One Person Can’t Do It All
Van France had the rug pulled out from under him the day he learned that a new manager had been hired to run the daily operations of the Disney University. While Van wouldn’t have to report directly to this new manager, his feelings were deeply hurt. Walt Disney once said that “a kick in the teeth may be the best thing in the world for you.” Well, Van got that kick in the teeth, and after moping about due to his bruised ego, realized that the organizational change had been good for him and the University. He even said, “my style had been appropriate for the pioneering years, and it had been fun. (The new manager) brought in needed sophistication … there was even an organization chart.”
Van France was the definition of a right-brain thinker; he was intensely creative, quick on his feet, eager to break new ground and the first to become bored with procedures and run-of-the-mill maintenance. He was a dreamer. He also learned that one person can’t do it all. The new manager brought much-needed balance with his operational skills and attention to detail. The new manager was a doer. Together, they created an even better University.
What Van learned about the strength of pairing dreamers and doers is a lesson that is vital for the long-term health of any organization.
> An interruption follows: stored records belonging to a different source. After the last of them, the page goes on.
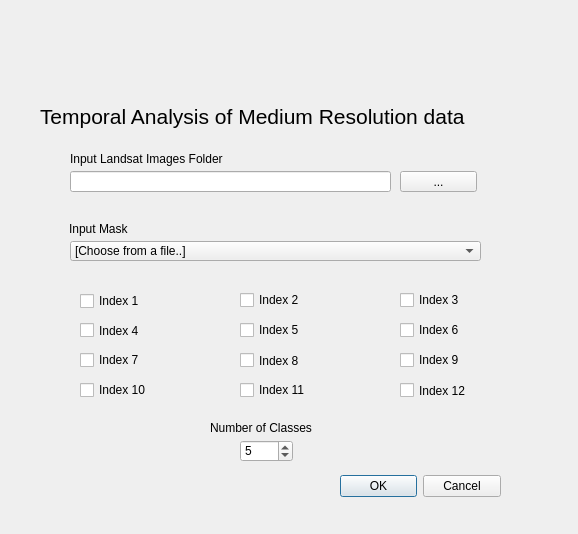
Qt form uis/ui_temporal.ui (SENSUM-project/sensum_rs_qgis) before a commit.
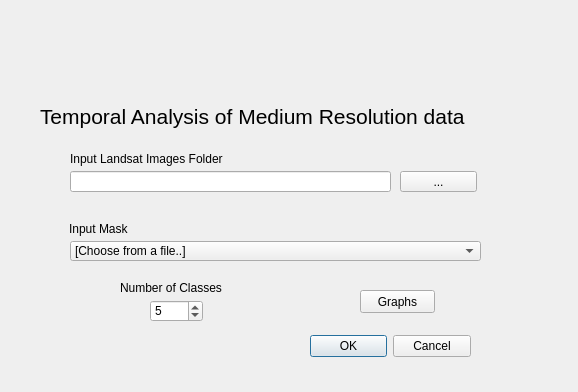
The same form after that commit. Icons and pictures are not drawn.

What changed in the file:
```diff
--- a/uis/ui_temporal.ui
+++ b/uis/ui_temporal.ui
@@ -7,7 +7,7 @@
     <x>0</x>
     <y>0</y>
     <width>578</width>
-    <height>534</height>
+    <height>392</height>
    </rect>
   </property>
   <property name="windowTitle">
@@ -16,8 +16,8 @@
   <widget class="QDialogButtonBox" name="buttonBox">
    <property name="geometry">
     <rect>
-     <x>340</x>
-     <y>470</y>
+     <x>310</x>
+     <y>330</y>
      <width>161</width>
      <height>32</height>
     </rect>
@@ -94,58 +94,6 @@
     <string>Input Landsat Images Folder</string>
    </property>
   </widget>
-  <widget class="QCheckBox" name="checkBox_1">
-   <property name="geometry">
-    <rect>
-     <x>80</x>
-     <y>291</y>
-     <width>85</width>
-     <height>20</height>
-    </rect>
-   </property>
-   <property name="text">
-    <string>Index 1</string>
-   </property>
-  </widget>
-  <widget class="QCheckBox" name="checkBox_2">
-   <property name="geometry">
-    <rect>
-     <x>240</x>
-     <y>290</y>
-     <width>85</width>
-     <height>20</height>
-    </rect>
-   </property>
-   <property name="text">
-    <string>Index 2</string>
-   </property>
-  </widget>
-  <widget class="QCheckBox" name="checkBox_3">
-   <property name="geometry">
-    <rect>
-     <x>400</x>
-     <y>290</y>
-     <width>85</width>
-     <height>20</height>
-    </rect>
-   </property>
-   <property name="text">
-    <string>Index 3</string>
-   </property>
-  </widget>
-  <widget class="QCheckBox" name="checkBox_4">
-   <property name="geometry">
-    <rect>
-     <x>80</x>
-     <y>320</y>
-     <width>85</width>
-     <height>21</height>
-    </rect>
-   </property>
-   <property name="text">
-    <string>Index 4</string>
-   </property>
-  </widget>
   <widget class="QLabel" name="label_multiband_2">
    <property name="geometry">
     <rect>
@@ -177,8 +125,8 @@
   <widget class="QSpinBox" name="spinBox_nclass">
    <property name="geometry">
     <rect>
-     <x>240</x>
-     <y>440</y>
+     <x>150</x>
+     <y>300</y>
      <width>53</width>
      <height>22</height>
     </rect>
@@ -190,8 +138,8 @@
   <widget class="QLabel" name="label_multiband_3">
    <property name="geometry">
     <rect>
-     <x>210</x>
-     <y>420</y>
+     <x>120</x>
+     <y>280</y>
      <width>131</width>
      <height>16</height>
     </rect>
@@ -216,108 +164,17 @@
     <pixmap>.sensum/cambridge.png</pixmap>
    </property>
   </widget>
-  <widget class="QCheckBox" name="checkBox_5">
+  <widget class="QPushButton" name="pushButton_plot">
    <property name="geometry">
     <rect>
-     <x>240</x>
-     <y>320</y>
-     <width>85</width>
-     <height>20</height>
+     <x>360</x>
+     <y>290</y>
+     <width>75</width>
+     <height>23</height>
     </rect>
    </property>
    <property name="text">
-    <string>Index 5</string>
-   </property>
-  </widget>
-  <widget class="QCheckBox" name="checkBox_6">
-   <property name="geometry">
-    <rect>
-     <x>400</x>
-     <y>320</y>
-     <width>85</width>
-     <height>20</height>
-    </rect>
-   </property>
-   <property name="text">
-    <string>Index 6</string>
-   </property>
-  </widget>
-  <widget class="QCheckBox" name="checkBox_7">
-   <property name="geometry">
-    <rect>
-     <x>80</x>
-     <y>350</y>
-     <width>85</width>
-     <height>20</height>
-    </rect>
-   </property>
-   <property name="text">
-    <string>Index 7</string>
-   </property>
-  </widget>
-  <widget class="QCheckBox" name="checkBox_8">
-   <property name="geometry">
-    <rect>
-     <x>240</x>
-     <y>350</y>
-     <width>85</width>
-     <height>21</height>
-    </rect>
-   </property>
-   <property name="text">
-    <string>Index 8</string>
-   </property>
-  </widget>
-  <widget class="QCheckBox" name="checkBox_9">
-   <property name="geometry">
-    <rect>
-     <x>400</x>
-     <y>350</y>
-     <width>85</width>
-     <height>20</height>
-    </rect>
-   </property>
-   <property name="text">
-    <string>Index 9</string>
-   </property>
-  </widget>
-  <widget class="QCheckBox" name="checkBox_10">
-   <property name="geometry">
-    <rect>
-     <x>80</x>
-     <y>380</y>
-     <width>85</width>
-     <height>20</height>
-    </rect>
-   </property>
-   <property name="text">
-    <string>Index 10</string>
-   </property>
-  </widget>
-  <widget class="QCheckBox" name="checkBox_11">
-   <property name="geometry">
-    <rect>
-     <x>240</x>
-     <y>380</y>
-     <width>85</width>
-     <height>20</height>
-    </rect>
-   </property>
-   <property name="text">
-    <string>Index 11</string>
-   </property>
-  </widget>
-  <widget class="QCheckBox" name="checkBox_12">
-   <property name="geometry">
-    <rect>
-     <x>400</x>
-     <y>380</y>
-     <width>85</width>
-     <height>21</height>
-    </rect>
-   </property>
-   <property name="text">
-    <string>Index 12</string>
+    <string>Graphs</string>
    </property>
   </widget>
  </widget>
```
Unfortunately, this vital balance is overlooked by far too many leaders.
How is the balance on your leadership team?